• _WHAT TO PRODUCE_
Leave the pictures aside and give back every entry below word for word.

• _MATERIAL SHOWN_
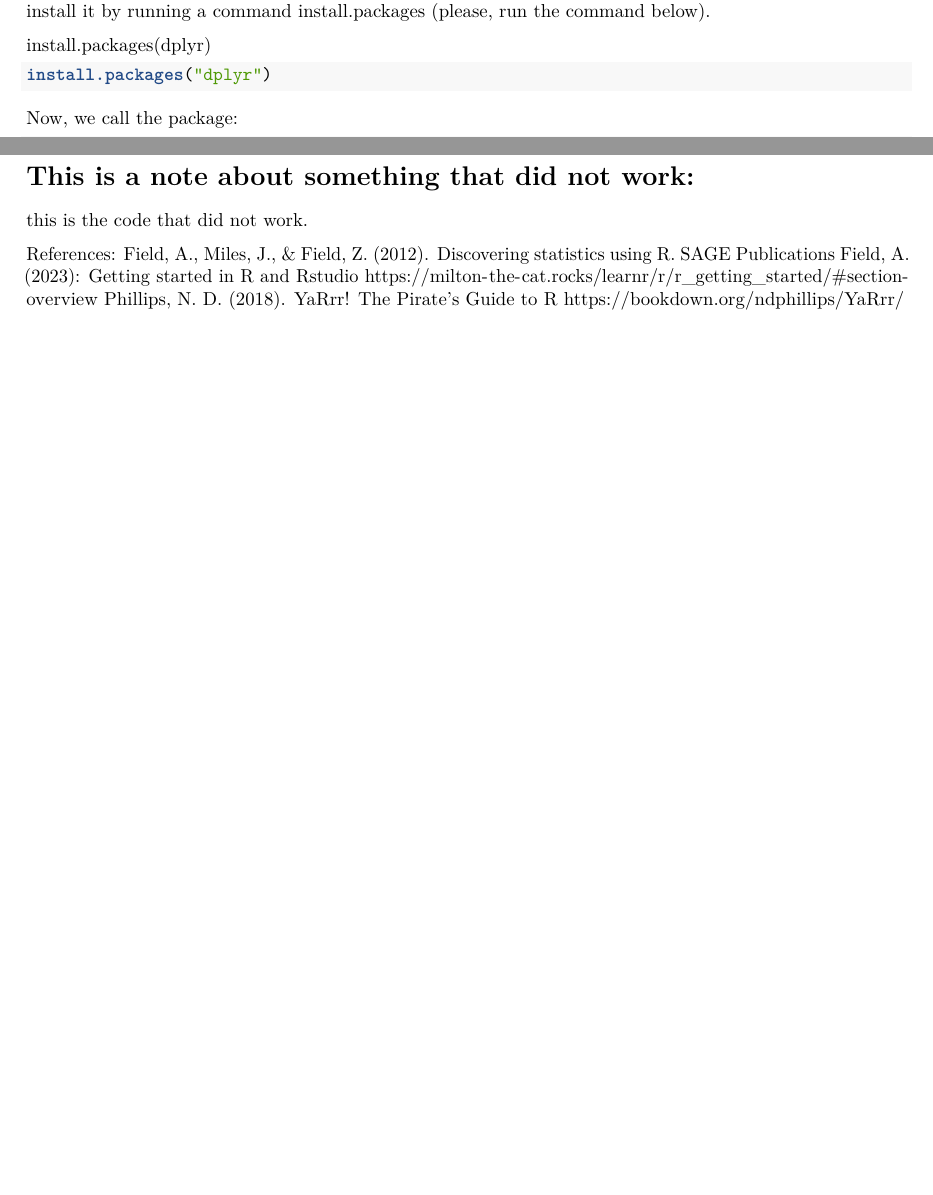
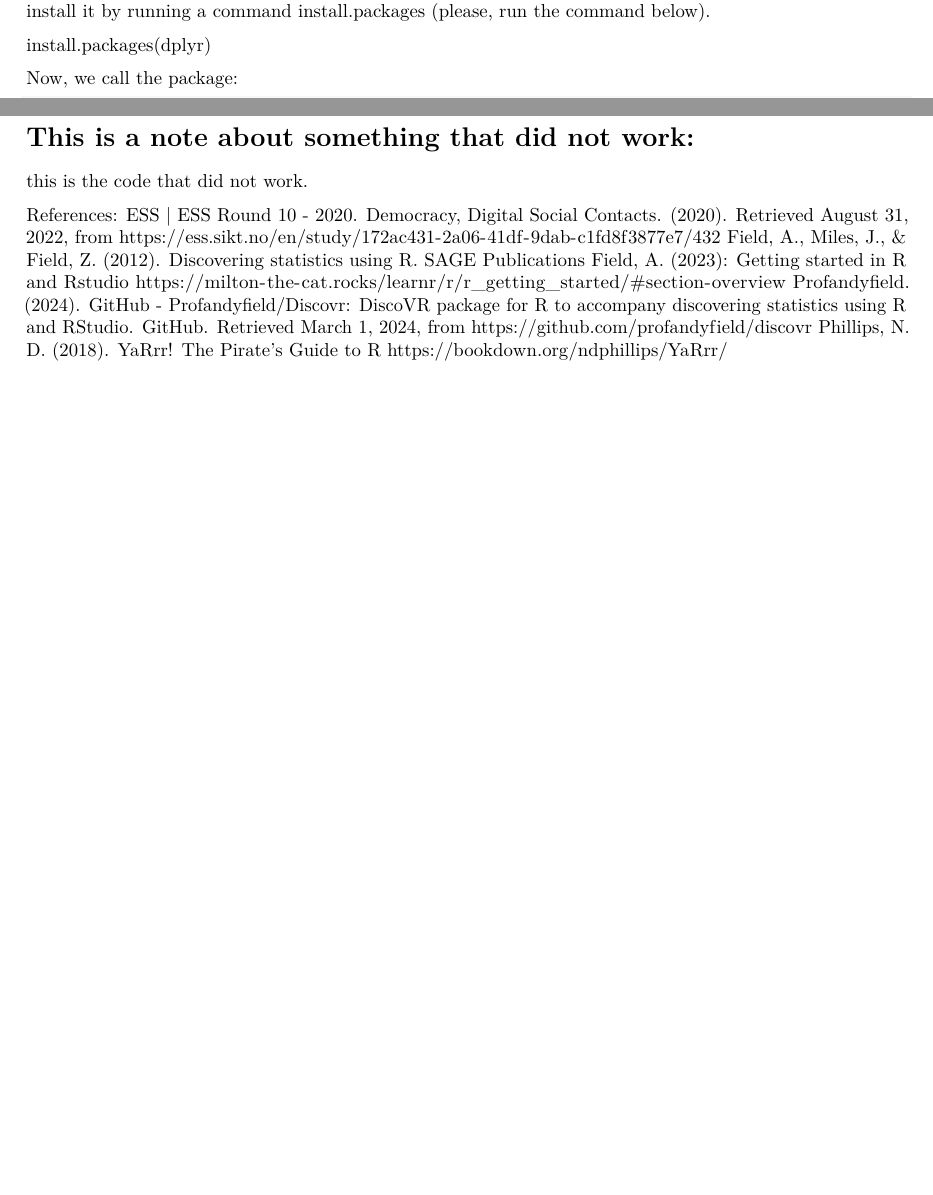
Before and after one commit to dombetakova/Teaching_materials-Bachelor_Seminar-Statistical_Data_Analysis, an R Markdown document (R_markdown_session_2_git.Rmd): two parts of pages 4 and 11 of 11, joined at a grey line, cut so that both start at the same text, the shorter picture padded with empty space. Rendered offline with R 4.5, knitr and Pandoc, then LaTeX, with nearby package versions; some code elsewhere in the file could not run offline.

Commit message:
Update R_markdown_session_2_git.Rmd

````diff
--- a/R_markdown_session_2_git.Rmd
+++ b/R_markdown_session_2_git.Rmd
@@ -174,11 +173,6 @@ Let's say you would like to turn it around and you want 10 to mean extremely unh
 For this, we will use a function "recode". This function comes from a package "dplyr", so we first need to install it by running a command install.packages (please, run the command below).
 
 install.packages(dplyr)
-
-```{r}
-install.packages("dplyr")
-
-```
 
 
 Now, we call the package:
@@ -580,9 +574,9 @@ this is the code that did not work.
 
 
 
-
-
 References:
+ESS | ESS Round 10 - 2020. Democracy, Digital Social Contacts. (2020). Retrieved August 31, 2022, from https://ess.sikt.no/en/study/172ac431-2a06-41df-9dab-c1fd8f3877e7/432
 Field, A., Miles, J., & Field, Z. (2012). Discovering statistics using R. SAGE Publications
 Field, A. (2023): Getting started in R and Rstudio https://milton-the-cat.rocks/learnr/r/r_getting_started/#section-overview
+Profandyfield. (2024). GitHub - Profandyfield/Discovr: DiscoVR package for R to accompany discovering statistics using R and RStudio. GitHub. Retrieved March 1, 2024, from https://github.com/profandyfield/discovr
 Phillips, N. D. (2018). YaRrr! The Pirate’s Guide to R https://bookdown.org/ndphillips/YaRrr/
````
Also changed, not shown: R_markdown_session_2_git.Rmd (1 more changed lines).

• _SOLVED PROBLEM_
Before and after one commit to dombetakova/Teaching_materials-Bachelor_Seminar-Statistical_Data_Analysis, an R Markdown document (R_markdown_session_2_git.Rmd): two parts of pages 4 and 11 of 11, joined at a grey line, cut so that both start at the same text, the shorter picture padded with empty space. Rendered offline with R 4.5, knitr and Pandoc, then LaTeX, with nearby package versions; some code elsewhere in the file could not run offline.

Commit message:
Update R_markdown_session_2_git.Rmd

````diff
--- a/R_markdown_session_2_git.Rmd
+++ b/R_markdown_session_2_git.Rmd
@@ -174,11 +173,6 @@ Let's say you would like to turn it around and you want 10 to mean extremely unh
 For this, we will use a function "recode". This function comes from a package "dplyr", so we first need to install it by running a command install.packages (please, run the command below).
 
 install.packages(dplyr)
-
-```{r}
-install.packages("dplyr")
-
-```
 
 
 Now, we call the package:
@@ -580,9 +574,9 @@ this is the code that did not work.
 
 
 
-
-
 References:
+ESS | ESS Round 10 - 2020. Democracy, Digital Social Contacts. (2020). Retrieved August 31, 2022, from https://ess.sikt.no/en/study/172ac431-2a06-41df-9dab-c1fd8f3877e7/432
 Field, A., Miles, J., & Field, Z. (2012). Discovering statistics using R. SAGE Publications
 Field, A. (2023): Getting started in R and Rstudio https://milton-the-cat.rocks/learnr/r/r_getting_started/#section-overview
+Profandyfield. (2024). GitHub - Profandyfield/Discovr: DiscoVR package for R to accompany discovering statistics using R and RStudio. GitHub. Retrieved March 1, 2024, from https://github.com/profandyfield/discovr
 Phillips, N. D. (2018). YaRrr! The Pirate’s Guide to R https://bookdown.org/ndphillips/YaRrr/
````
Also changed, not shown: R_markdown_session_2_git.Rmd (1 more changed lines).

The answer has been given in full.